[TO DO] What is needed is the full set of records, word for word, with no pictures.

[Edit difference data]
+++++
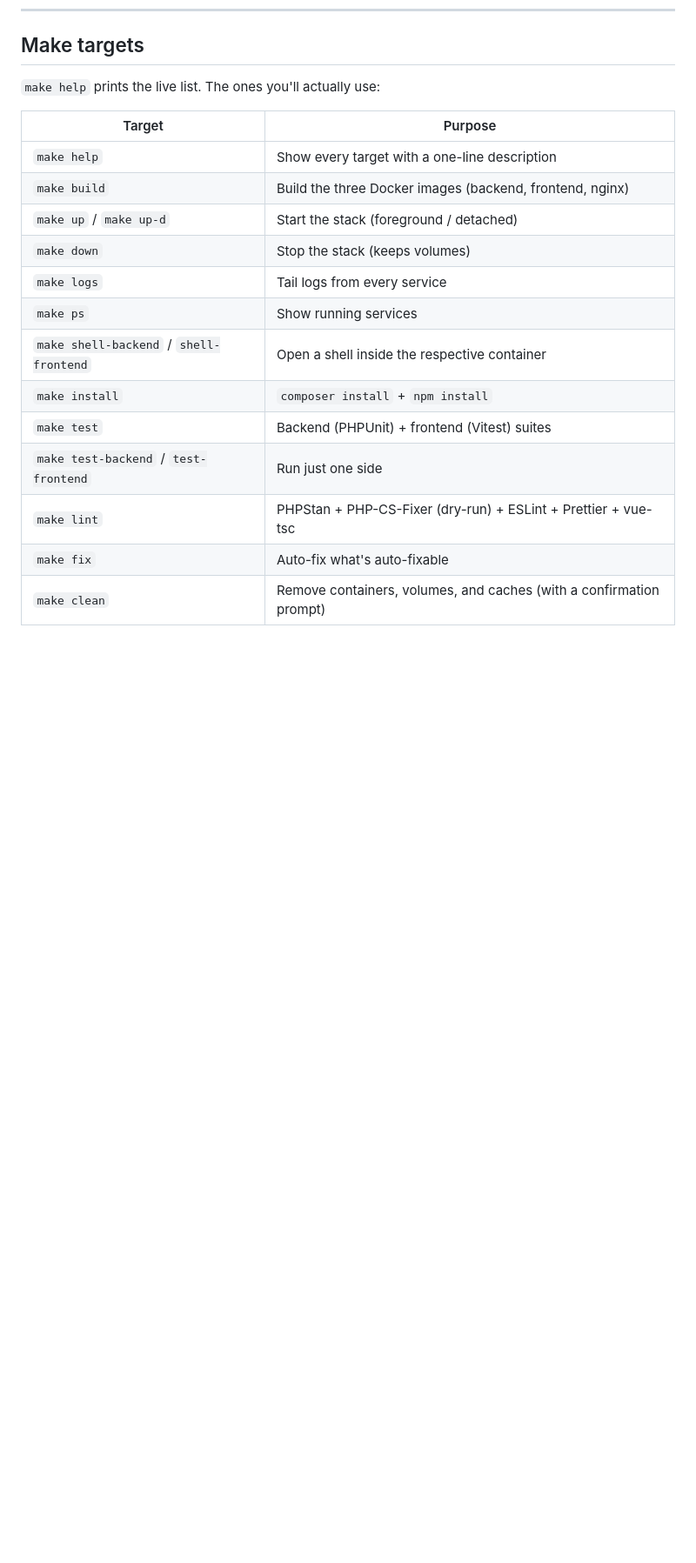
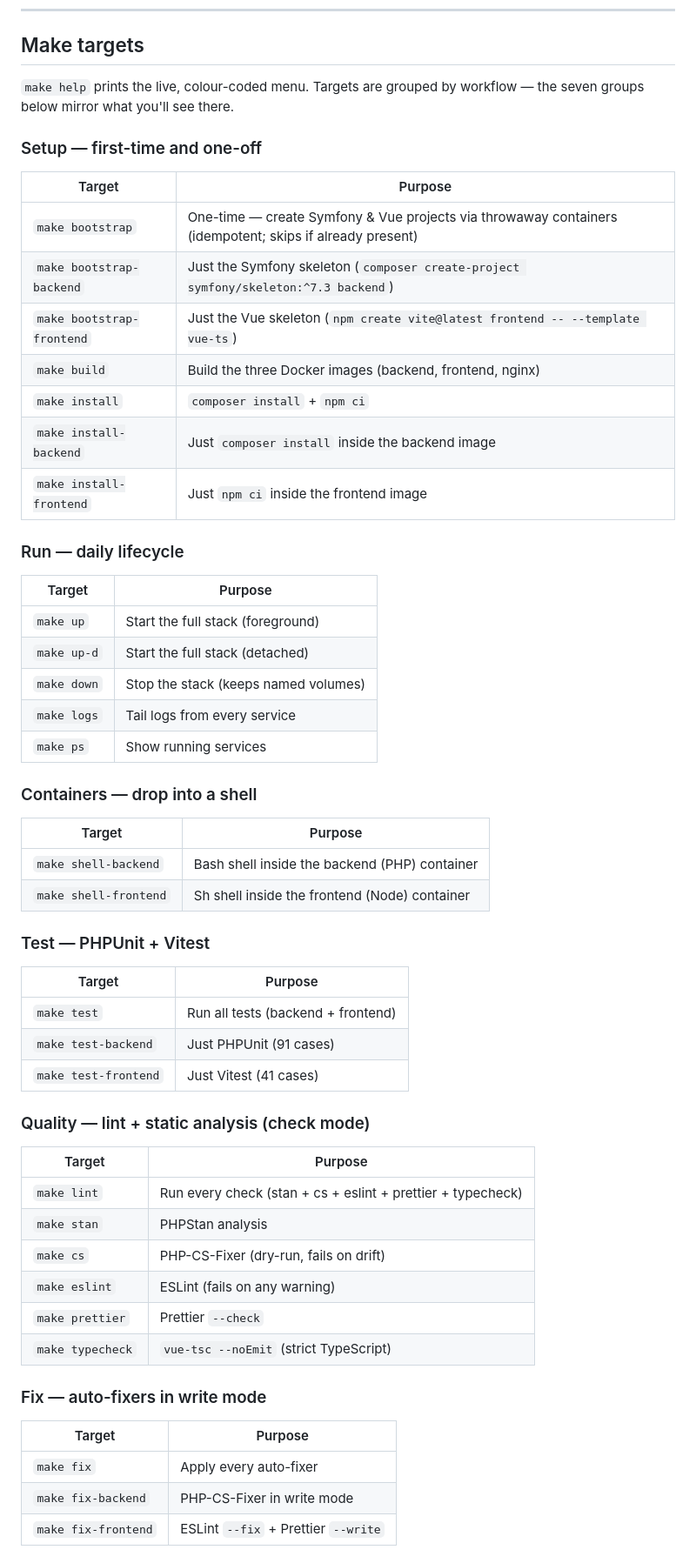
Before and after one commit to jcmoro/code-challenger-check, a Markdown page: README.md, the part around one of its changes. Shown at 87% size. Drawn GitHub-style; blank space fills up the shorter version.

```diff
--- a/README.md
+++ b/README.md
@@ -94,20 +94,62 @@ labels stacked. All three providers responded for this run.
 
 ## Make targets
 
-`make help` prints the live list. The ones you'll actually use:
+`make help` prints the live, colour-coded menu. Targets are grouped by
+workflow — the seven groups below mirror what you'll see there.
 
-| Target                                 | Purpose                                                                |
-| -------------------------------------- | ---------------------------------------------------------------------- |
-| `make help`                            | Show every target with a one-line description                          |
-| `make build`                           | Build the three Docker images (backend, frontend, nginx)               |
-| `make up` / `make up-d`                | Start the stack (foreground / detached)                                |
-| `make down`                            | Stop the stack (keeps volumes)                                         |
-| `make logs`                            | Tail logs from every service                                           |
-| `make ps`                              | Show running services                                                  |
-| `make shell-backend` / `shell-frontend`| Open a shell inside the respective container                           |
-| `make install`                         | `composer install` + `npm install`                                     |
-| `make test`                            | Backend (PHPUnit) + frontend (Vitest) suites                           |
-| `make test-backend` / `test-frontend`  | Run just one side                                                      |
-| `make lint`                            | PHPStan + PHP-CS-Fixer (dry-run) + ESLint + Prettier + vue-tsc         |
-| `make fix`                             | Auto-fix what's auto-fixable                                           |
-| `make clean`                           | Remove containers, volumes, and caches (with a confirmation prompt)    |
+### Setup — first-time and one-off
+
+| Target                  | Purpose                                                                  |
+| ----------------------- | ------------------------------------------------------------------------ |
+| `make bootstrap`        | One-time — create Symfony & Vue projects via throwaway containers (idempotent; skips if already present) |
+| `make bootstrap-backend`  | Just the Symfony skeleton (`composer create-project symfony/skeleton:^7.3 backend`) |
+| `make bootstrap-frontend` | Just the Vue skeleton (`npm create vite@latest frontend -- --template vue-ts`) |
+| `make build`            | Build the three Docker images (backend, frontend, nginx)                 |
+| `make install`          | `composer install` + `npm ci`                                            |
+| `make install-backend`  | Just `composer install` inside the backend image                         |
+| `make install-frontend` | Just `npm ci` inside the frontend image                                  |
+
+### Run — daily lifecycle
+
+| Target          | Purpose                              |
+| --------------- | ------------------------------------ |
+| `make up`       | Start the full stack (foreground)    |
+| `make up-d`     | Start the full stack (detached)      |
+| `make down`     | Stop the stack (keeps named volumes) |
+| `make logs`     | Tail logs from every service         |
+| `make ps`       | Show running services                |
+
+### Containers — drop into a shell
+
+| Target                | Purpose                                       |
+| --------------------- | --------------------------------------------- |
+| `make shell-backend`  | Bash shell inside the backend (PHP) container |
+| `make shell-frontend` | Sh shell inside the frontend (Node) container |
+
+### Test — PHPUnit + Vitest
+
+| Target               | Purpose                                |
+| -------------------- | -------------------------------------- |
+| `make test`          | Run all tests (backend + frontend)     |
+| `make test-backend`  | Just PHPUnit (91 cases)                |
+| `make test-frontend` | Just Vitest (41 cases)                 |
+
+### Quality — lint + static analysis (check mode)
+
+| Target           | Purpose                                                       |
+| ---------------- | ------------------------------------------------------------- |
+| `make lint`      | Run every check (stan + cs + eslint + prettier + typecheck)   |
+| `make stan`      | PHPStan analysis                                              |
+| `make cs`        | PHP-CS-Fixer (dry-run, fails on drift)                        |
+| `make eslint`    | ESLint (fails on any warning)                                 |
+| `make prettier`  | Prettier `--check`                                            |
+| `make typecheck` | `vue-tsc --noEmit` (strict TypeScript)                        |
+
+### Fix — auto-fixers in write mode
+
+| Target              | Purpose                                  |
+| ------------------- | ---------------------------------------- |
+| `make fix`          | Apply every auto-fixer                   |
+| `make fix-backend`  | PHP-CS-Fixer in write mode               |
+| `make fix-frontend` | ESLint `--fix` + Prettier `--write`      |
+
```
Also changed, not shown: other parts of README.md (+7 -0 lines).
+++++
[TASK RESPONSE]
Before and after one commit to jcmoro/code-challenger-check, a Markdown page: README.md, the part around one of its changes. Shown at 87% size. Drawn GitHub-style; blank space fills up the shorter version.

```diff
--- a/README.md
+++ b/README.md
@@ -94,20 +94,62 @@ labels stacked. All three providers responded for this run.
 
 ## Make targets
 
-`make help` prints the live list. The ones you'll actually use:
+`make help` prints the live, colour-coded menu. Targets are grouped by
+workflow — the seven groups below mirror what you'll see there.
 
-| Target                                 | Purpose                                                                |
-| -------------------------------------- | ---------------------------------------------------------------------- |
-| `make help`                            | Show every target with a one-line description                          |
-| `make build`                           | Build the three Docker images (backend, frontend, nginx)               |
-| `make up` / `make up-d`                | Start the stack (foreground / detached)                                |
-| `make down`                            | Stop the stack (keeps volumes)                                         |
-| `make logs`                            | Tail logs from every service                                           |
-| `make ps`                              | Show running services                                                  |
-| `make shell-backend` / `shell-frontend`| Open a shell inside the respective container                           |
-| `make install`                         | `composer install` + `npm install`                                     |
-| `make test`                            | Backend (PHPUnit) + frontend (Vitest) suites                           |
-| `make test-backend` / `test-frontend`  | Run just one side                                                      |
-| `make lint`                            | PHPStan + PHP-CS-Fixer (dry-run) + ESLint + Prettier + vue-tsc         |
-| `make fix`                             | Auto-fix what's auto-fixable                                           |
-| `make clean`                           | Remove containers, volumes, and caches (with a confirmation prompt)    |
+### Setup — first-time and one-off
+
+| Target                  | Purpose                                                                  |
+| ----------------------- | ------------------------------------------------------------------------ |
+| `make bootstrap`        | One-time — create Symfony & Vue projects via throwaway containers (idempotent; skips if already present) |
+| `make bootstrap-backend`  | Just the Symfony skeleton (`composer create-project symfony/skeleton:^7.3 backend`) |
+| `make bootstrap-frontend` | Just the Vue skeleton (`npm create vite@latest frontend -- --template vue-ts`) |
+| `make build`            | Build the three Docker images (backend, frontend, nginx)                 |
+| `make install`          | `composer install` + `npm ci`                                            |
+| `make install-backend`  | Just `composer install` inside the backend image                         |
+| `make install-frontend` | Just `npm ci` inside the frontend image                                  |
+
+### Run — daily lifecycle
+
+| Target          | Purpose                              |
+| --------------- | ------------------------------------ |
+| `make up`       | Start the full stack (foreground)    |
+| `make up-d`     | Start the full stack (detached)      |
+| `make down`     | Stop the stack (keeps named volumes) |
+| `make logs`     | Tail logs from every service         |
+| `make ps`       | Show running services                |
+
+### Containers — drop into a shell
+
+| Target                | Purpose                                       |
+| --------------------- | --------------------------------------------- |
+| `make shell-backend`  | Bash shell inside the backend (PHP) container |
+| `make shell-frontend` | Sh shell inside the frontend (Node) container |
+
+### Test — PHPUnit + Vitest
+
+| Target               | Purpose                                |
+| -------------------- | -------------------------------------- |
+| `make test`          | Run all tests (backend + frontend)     |
+| `make test-backend`  | Just PHPUnit (91 cases)                |
+| `make test-frontend` | Just Vitest (41 cases)                 |
+
+### Quality — lint + static analysis (check mode)
+
+| Target           | Purpose                                                       |
+| ---------------- | ------------------------------------------------------------- |
+| `make lint`      | Run every check (stan + cs + eslint + prettier + typecheck)   |
+| `make stan`      | PHPStan analysis                                              |
+| `make cs`        | PHP-CS-Fixer (dry-run, fails on drift)                        |
+| `make eslint`    | ESLint (fails on any warning)                                 |
+| `make prettier`  | Prettier `--check`                                            |
+| `make typecheck` | `vue-tsc --noEmit` (strict TypeScript)                        |
+
+### Fix — auto-fixers in write mode
+
+| Target              | Purpose                                  |
+| ------------------- | ---------------------------------------- |
+| `make fix`          | Apply every auto-fixer                   |
+| `make fix-backend`  | PHP-CS-Fixer in write mode               |
+| `make fix-frontend` | ESLint `--fix` + Prettier `--write`      |
+
```
Also changed, not shown: other parts of README.md (+7 -0 lines).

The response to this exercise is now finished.